Furthermore, Thakur claims that the NWPT will enable anti-nuclear advocates to “alter the prevailing domestic normative context in their countries.” At first, this line of reasoning seems somewhat cogent. However, the merit of this argument dissipates when accounting for the domestic structures of states that possess nuclear weapons. For instance, a vast majority of Indian and Pakistani populations support their nuclear weapons program. It is therefore difficult to fathom how the normative value of the NWPT might reverse positive public opinion. Even if we assume that a substantial part of the population turns against their country’s nuclear weapons, it remains unclear if there is a direct link between public opinion and nuclear decision-making in India or Pakistan.
At the same time, one must acknowledge the potential of the NWPT to instill new life in the civil society movement against nuclear weapons in the subcontinent. As recommended previously on South Asian Voices, the NWPT can inspire greater civilian participation and also “cross-border dialogue” on the subject, with the hope that it brings about a change in the normative context in the medium or long term. However, it is unlikely that an invigorated civil society will trump security and domestic political concerns.

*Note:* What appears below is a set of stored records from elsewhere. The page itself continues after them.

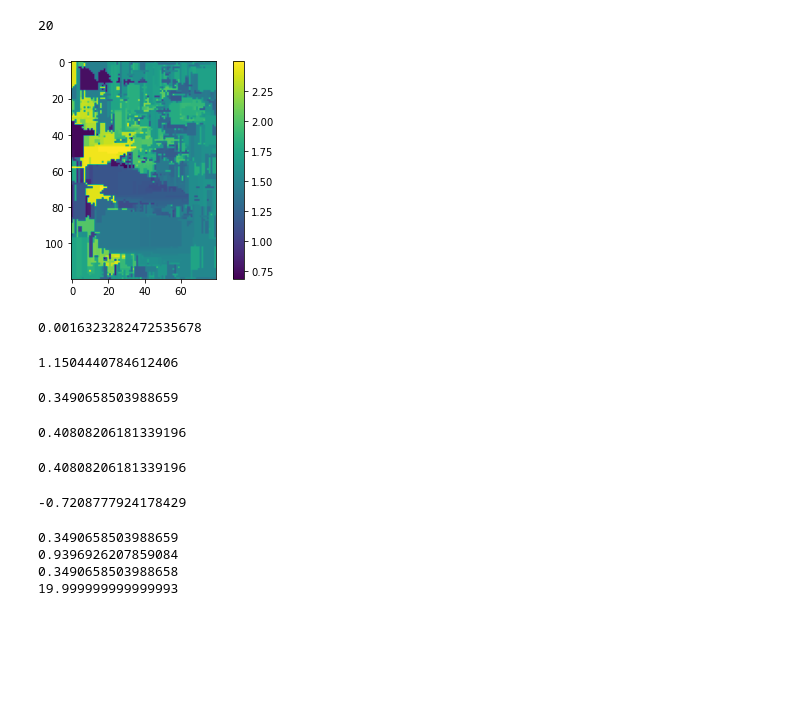
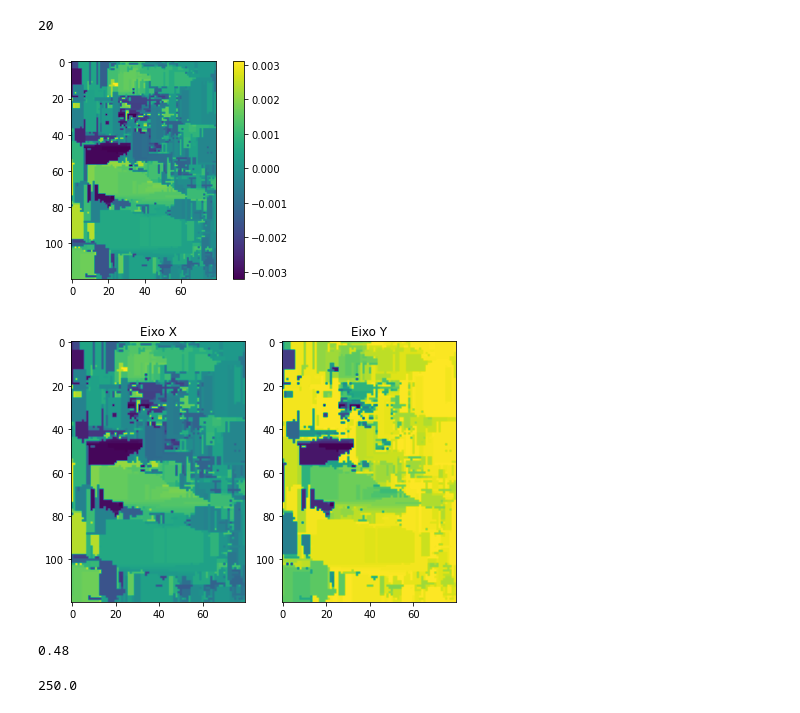
Before and after one commit to GuilhermeZakarewicz/DiffraPy, a Jupyter notebook: LocalSlantStack_Debug_19-09-22.ipynb, the cells around one changed output. Cells and saved outputs as stored; diff of their text form; code cells hidden in the pictures; blank space fills up the shorter version.

```diff
--- a/LocalSlantStack_Debug_19-09-22.ipynb
+++ b/LocalSlantStack_Debug_19-09-22.ipynb
@@ -630,48 +626,32 @@ theta2
 #cos(theta2) = pmax2/dt
 #theta2 = cos-1(pmax2/dt)
 # %%
-m_theta = np.arccos(m_pmax/dt)
+m_theta = np.arctan(m_pmax)
 plt.imshow(m_theta)
 plt.colorbar()
 plt.show()
 # %% [output]
-[figure, old version]
+[figure, new version]
-# %%
-np.cos(theta2)*dt
-# %% [output]
-0.0016323282472535678
-# %%
-np.arccos(0.0016323282472535678/dt)
-# %% [output]
-1.1504440784612406
-# %%
-np.radians(20)
-# %% [output]
-0.3490658503988659
-# %%
-0.0016323282472535678/dt
-# %% [output]
-0.40808206181339196
-# %%
-np.cos(theta2)
-# %% [output]
-0.40808206181339196
-# %%
-t2=np.degrees(20)
-print(np.cos(t2))
-# %% [output]
--0.7208777924178429
-# %%
-a = np.radians(20)
-print(a)
-b = np.cos(a)
-print(b)
-c = np.arccos(b)
-print(c)
-d = np.degrees(c)
-print(d)
-# %% [output]
-0.3490658503988659
-0.9396926207859084
-0.3490658503988658
-19.999999999999993
+# %%
+X = np.sin(m_theta)
+Y = np.cos(m_theta)
+
+fig, axs = plt.subplots(1, 2, figsize=(6,6))
+
+axs[0].imshow(X)
+axs[0].set_title("Eixo X")
+
+axs[1].imshow(Y)
+axs[1].set_title("Eixo Y")
+
+plt.tight_layout()
+# %% [output]
+[figure, added]
+# %%
+120*0.004 #profundidade do modelo em segundos
+# %% [output]
+0.48
+# %%
+120/0.48 #velocidade constante do modelo
+# %% [output]
+250.0
```
Also changed, not shown: parts of 17 cells of this notebook, 3 other files.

The issues brought out by Ramesh Thakur deserve attention and greater discussion. Without doubt, it is necessary to carve a normative approach towards nuclear weapons, especially given the worrying trends in current world politics. However, it seems that he underestimates the powerful logic behind the fundamentals of regional or world politics, which continue to be driven by realpolitik and security threat perceptions. It is imperative for analysts to maintain a happy medium between how the world should function and how it actually functions. In the absence of harmony between these two axes, it is unlikely that the NWPT will lead to global nuclear disarmament, despite its high normative value.
Editor’s Note: In an ongoing series aimed at bridging the divide between policy analysis and academic scholarship, SAV contributors review recent articles and books published by leading scholars to evaluate the latest theoretical and analytical debates on strategic issues and their implications for South Asia. Read the series here.
Image 2: UN Geneva via Flickr